Awhile back I got a pleasant surprise. I had ordered a microfilm roll from the 1871 census of Ontario and got more than I realized that I would. I knew that the family I was interested in was on the roll but what I hadn’t realized is that the roll contained not just the population schedule that I wanted but all the schedules for the district. I was able to look at real estate information, vehicles, pigs and even pounds of butter.
Census enumerations often consist of more than just the population schedules of which genealogists make such heavy use. There might have been agricultural schedules that detailed the size of a farm, the number of animals and the types of crops grown. There might have been manufacturing schedules that gave details about such things as business information from products to materials used, both their type and value and types of machinery used. Their might be social statistics schedules that detail an ancestor’s community- schools, the churches, crime, property values… All these are very useful for adding context but can also give important clues; perhaps allowing the researcher to tell the difference between people of the same name in the same place.
Some US census schedules other than population:
agricultural 1850, 1860, 1870
manufacturing 1810 (part of the population schedule, no standard format, very spotty recording), 1820, 1850, 1860, 1870, 1880
mortality 1850, 1860, 1870, 1880
slave 1850, 1860 (kept separate from the schedules listing free people)
social statistics 1850, 1860, 1870

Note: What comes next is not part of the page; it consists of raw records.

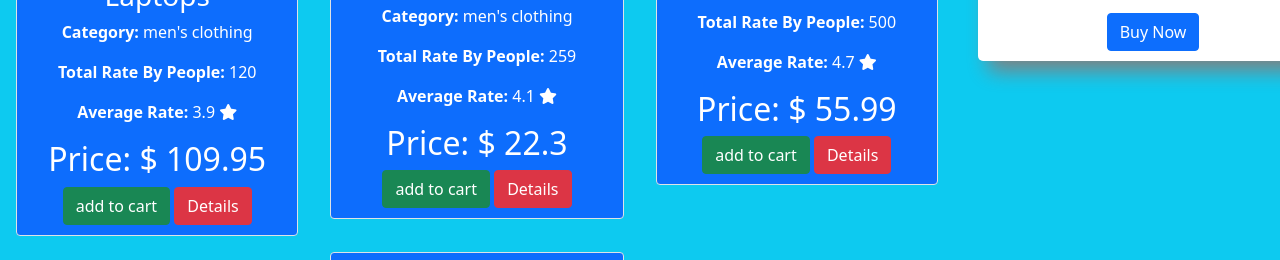
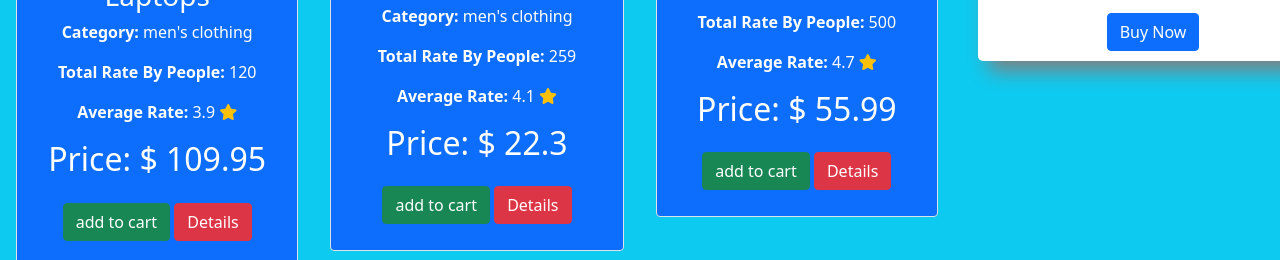
Before and after one commit to asmrayat/ranga-store-assignment-7-, a plain HTML site: page index.html in a window 1280 px wide. Shown: the part 489-749 px from the top of the page. Drawn offline with nearby package versions, Linux system fonts and the light colour scheme; grey boxes are pictures that could not be loaded.

Commit message:
lastPush

```diff
--- a/js/app.js
+++ b/js/app.js
@@ -18,10 +18,10 @@ const showProducts = (products) => {
       </div>
       <h3>${product.title}</h3>
       <p><span class="fw-bold">Category: </span>${product.category}</p>
-      <p><span class="fw-bold">Total Rate By People: </span>${product.rating.count}</p> <p><span class="fw-bold">Average Rate: </span>${product.rating.rate} <i class="fas fa-star"></i></p>
+      <p><span class="fw-bold">Total Rate By People: </span>${product.rating.count}</p> <p><span class="fw-bold">Average Rate: </span>${product.rating.rate} <span class="text-warning"><i class="fas fa-star"></span></i></p>
       <h2>Price: $ ${product.price}</h2>
-      <button onclick="addToCart(${product.id},${product.price})" id="addToCart-btn" class="buy-now btn btn-success">add to cart</button>
-      <button id="details-btn" class="btn btn-danger">Details</button></div>
+      <button onclick="addToCart(${product.id},${product.price})" id="addToCart-btn" class="buy-now btn btn-success my-3">add to cart</button>
+      <button id="details-btn" class="btn btn-danger my-2">Details</button></div>
       `;
     document.getElementById("all-products").appendChild(div);
   }
```
Also changed, not shown: index.html (+1 -1 lines).
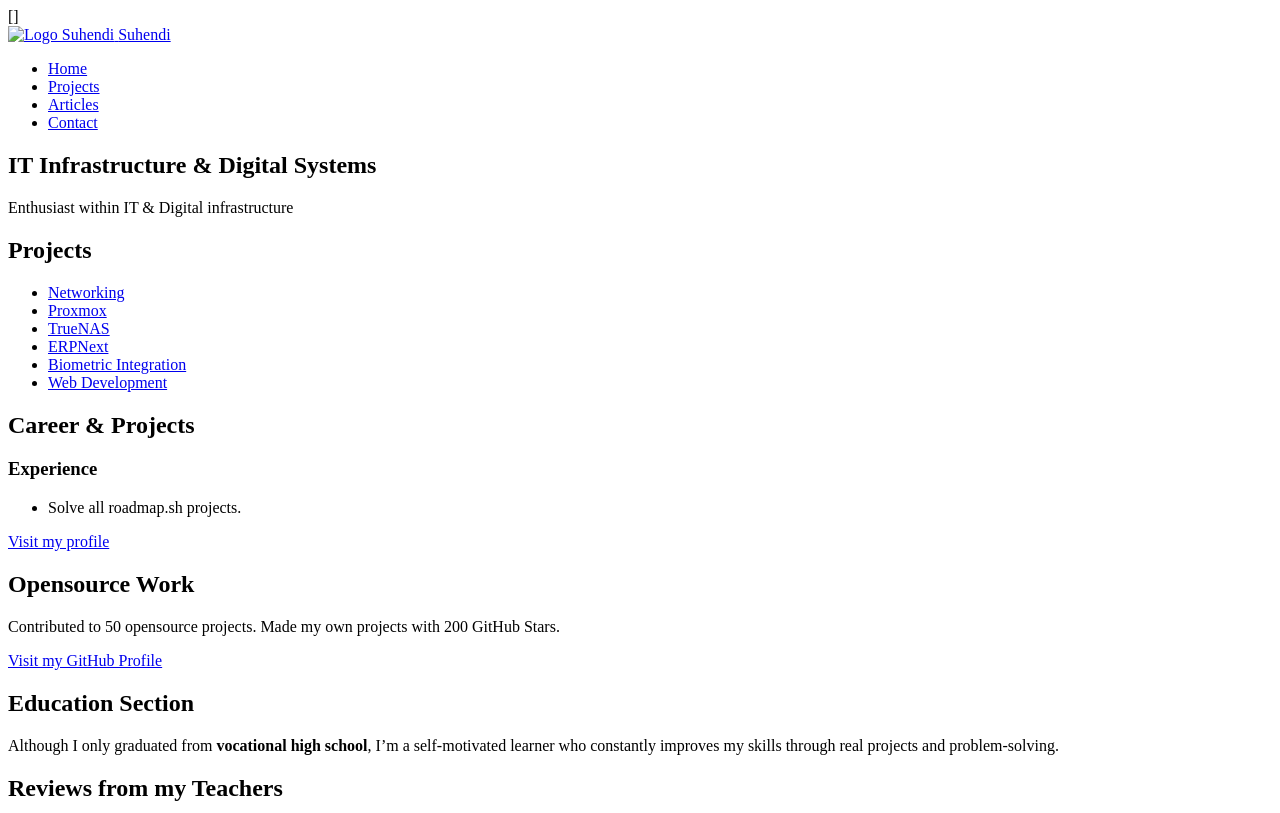
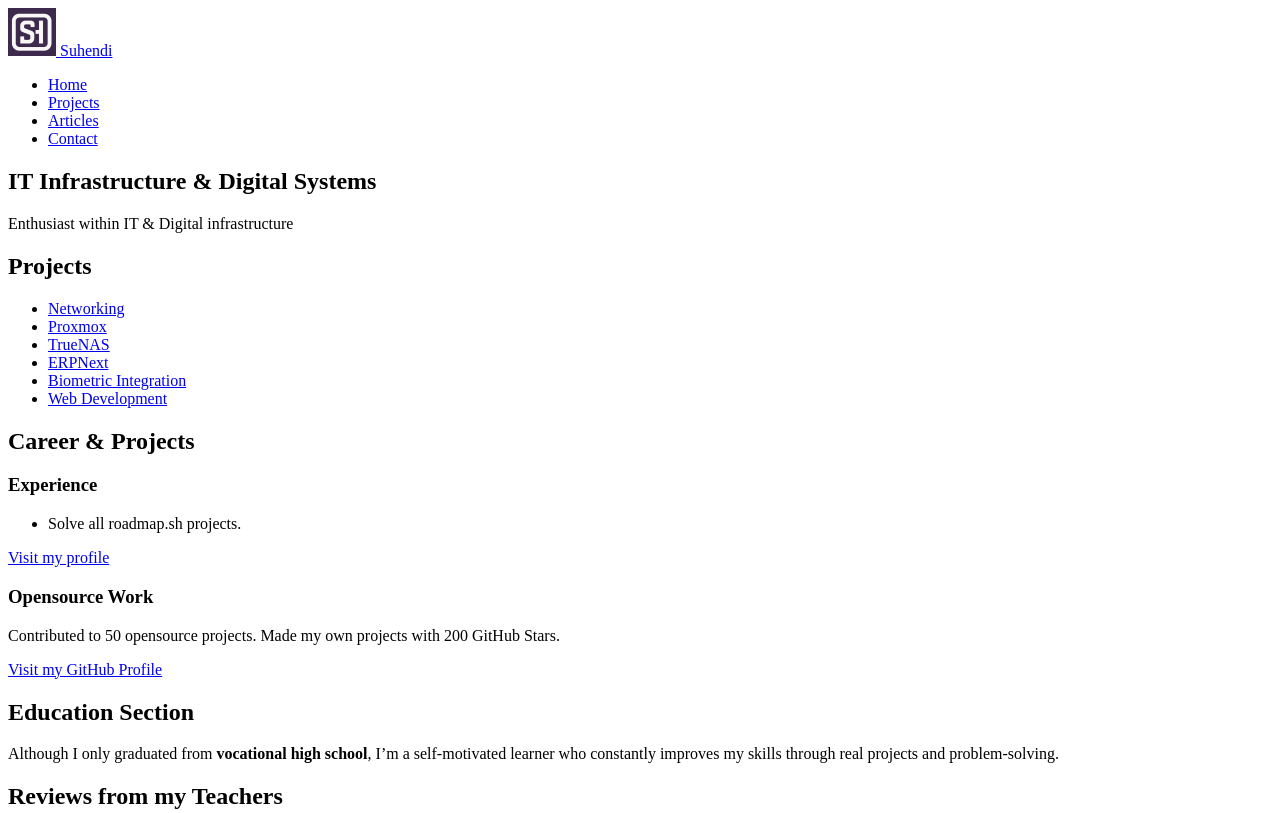
Before and after one commit to hendigo/roadmap.sh, a plain HTML site: page frontend_projects/02_basic_html_website/index.html in a window 1280 px wide. Shown: the top 813 px of the page. Drawn offline with Linux system fonts and the light colour scheme.

Commit message:
fix: aria-labelled-by, add image logo

```diff
--- a/frontend_projects/02_basic_html_website/index.html
+++ b/frontend_projects/02_basic_html_website/index.html
@@ -23,16 +23,14 @@
 		<!-- Twitter Card -->
 		<meta name="twitter:card" content="summary_large_image" />
 
-		<link rel="stylesheet" href="style.css" />
 		<link rel="shortcut icon" href="/assets/images/favicon.ico" type="image/x-icon" />
 	</head>
 	<body>
 		<div class="container">
-			[]
 			<header>
 				<div class="header-inner">
 					<a href="index.html" class="logo">
-						<img src="/assets/images/android-chrome-192x192.png" alt="Logo Suhendi" width="48" height="48" />
+						<img src="/assets/android-chrome-192x192.png" alt="Logo Suhendi" width="48" height="48" />
 						<span>Suhendi</span>
 					</a>
 					<nav class="main-nav" aria-label="Main Navigation">
@@ -78,14 +76,14 @@
 						</section>
 
 						<section class="opensource-work" aria-labelledby="opensource-heading">
-							<h2 class="opensource-heading">Opensource Work</h2>
+							<h3 class="opensource-heading">Opensource Work</h3>
 							<p>Contributed to 50 opensource projects. Made my own projects with 200 GitHub Stars.</p>
 							<a href="https://github.com/hendigo">Visit my GitHub Profile</a>
 						</section>
 					</div>
 
 					<article class="education" aria-labelledby="education-heading">
-						<h2>Education Section</h2>
+						<h2 id="education-heading">Education Section</h2>
 						<p>
 							Although I only graduated from <strong>vocational high school</strong>, I’m a self-motivated learner who constantly improves my
 							skills through real projects and problem-solving.
```
Also changed, not shown: frontend_projects/02_basic_html_website/assets/android-chrome-192x192.png (added).
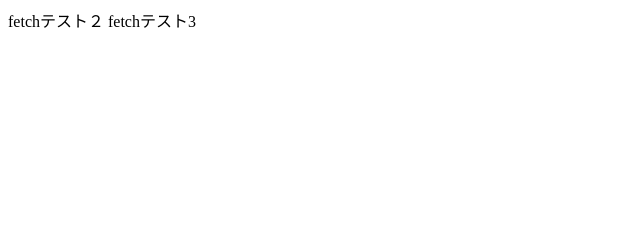
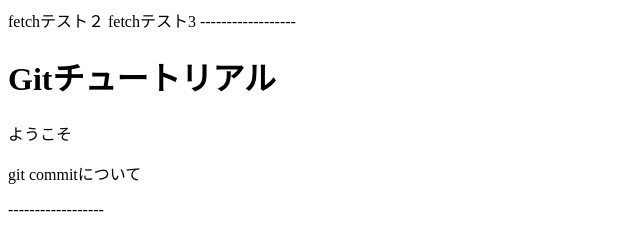
Before and after one commit to re-ryu0826git/git_tutorial, a plain HTML site: page index.html in a window 1280 px wide. Shown: the whole page, without its empty margins (0-640 px from the left). Drawn offline with Linux system fonts and the light colour scheme.

Commit message:
featureに追加

```diff
--- a/index.html
+++ b/index.html
@@ -1,2 +1,7 @@
 fetchテスト２
 fetchテスト3
+------------------
+<h1>Gitチュートリアル</h1>
+<p>ようこそ</p>
+<p>git commitについて</p>
+------------------
```
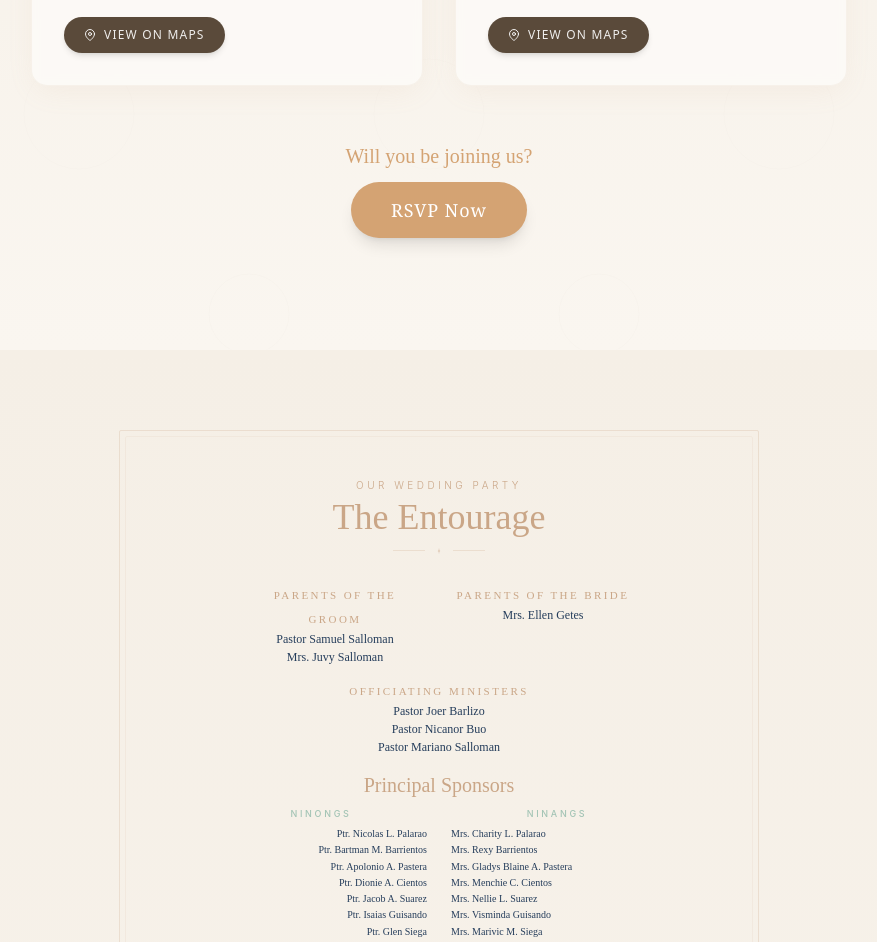
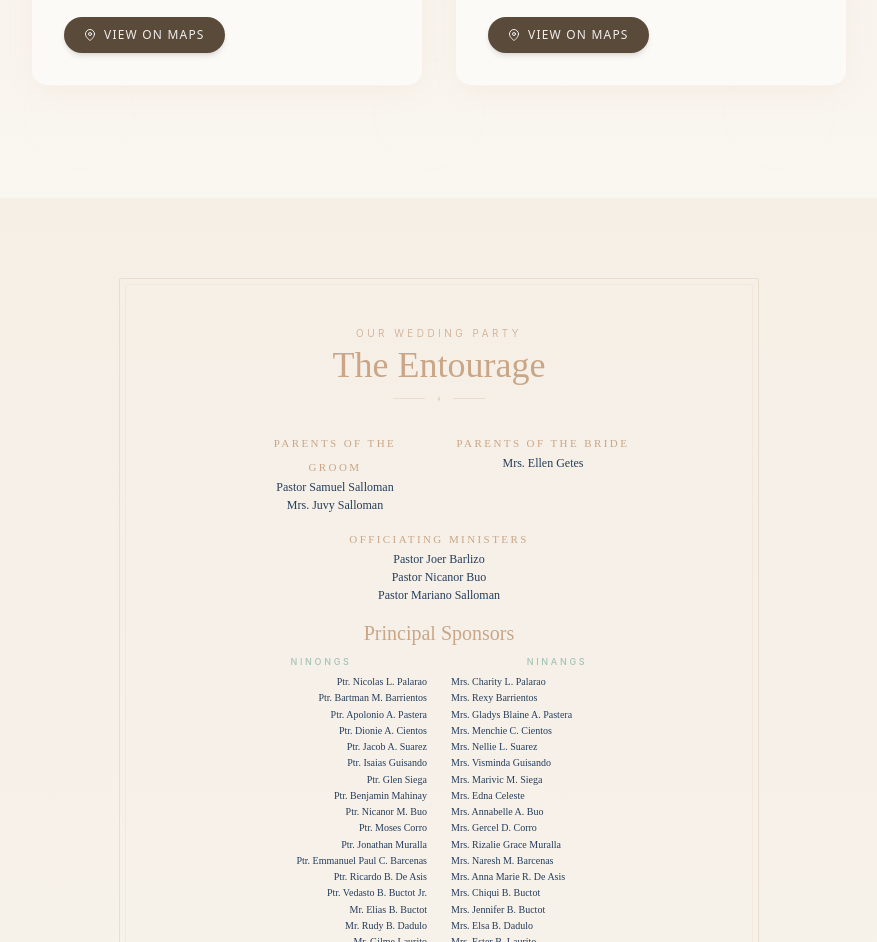
Before and after one commit to Japh09066/wedding-invitation, a Next.js app: page / in a window 1280 px wide. Shown: the part 3309-4251 px from the top of the page, without its empty margins (201-1078 px from the left). Built offline with nearby package versions, Linux system fonts and the light colour scheme.

Commit message:
remove RSVP CTA from EventDetails, clean up unused props

```diff
--- a/app/components/EventDetails.tsx
+++ b/app/components/EventDetails.tsx
@@ -27,7 +27,7 @@ const events = [
   },
 ];
 
-export default function EventDetails({ onRSVPClick }: EventDetailsProps) {
+export default function EventDetails() {
   return (
     <section id="events" className="section-padding bg-gradient-to-b from-floral-cream to-floral-bg relative overflow-hidden">
       {/* Background watermark — minimal */}
@@ -120,25 +120,7 @@ export default function EventDetails({ onRSVPClick }: EventDetailsProps) {
           ))}
         </div>
 
-        {/* RSVP CTA */}
-        <motion.div
-          initial={{ opacity: 0, y: 15 }}
-          whileInView={{ opacity: 1, y: 0 }}
-          viewport={{ once: true }}
-          className="text-center mt-14"
-        >
-          <p className="font-script text-xl text-floral-gold mb-3">
-            Will you be joining us?
-          </p>
-          <motion.button
-            onClick={onRSVPClick}
-            whileHover={{ scale: 1.05 }}
-            whileTap={{ scale: 0.95 }}
-            className="px-10 py-3.5 bg-floral-gold hover:bg-floral-taupe text-white rounded-full font-serif text-base md:text-lg tracking-wider shadow-lg hover:shadow-xl transition-all duration-300"
-          >
-            RSVP Now
-          </motion.button>
-        </motion.div>
+
       </div>
     </section>
   );
--- a/app/page.tsx
+++ b/app/page.tsx
@@ -17,10 +17,6 @@ import Footer from '@/app/components/Footer';
 
 export default function HomePage() {
   const [isRSVPModalOpen, setIsRSVPModalOpen] = useState(false);
-
-  const handleRSVPClick = useCallback(() => {
-    setIsRSVPModalOpen(true);
-  }, []);
 
   const handleFloatingRSVPClick = useCallback(() => {
     setIsRSVPModalOpen(true);
@@ -46,7 +42,7 @@ export default function HomePage() {
         <OurStory />
 
         {/* Event Details */}
-        <EventDetails onRSVPClick={handleRSVPClick} />
+        <EventDetails />
 
         {/* Entourage / Wedding Party */}
         <EntourageSection />
@@ -59,8 +55,6 @@ export default function HomePage() {
 
         {/* Photo Gallery */}
         <PhotoGallery />
-
-
 
         {/* Footer */}
         <Footer />
```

veterans 1890 (in principle Union service only but Confederate veterans as well as veterans of other wars also may be listed)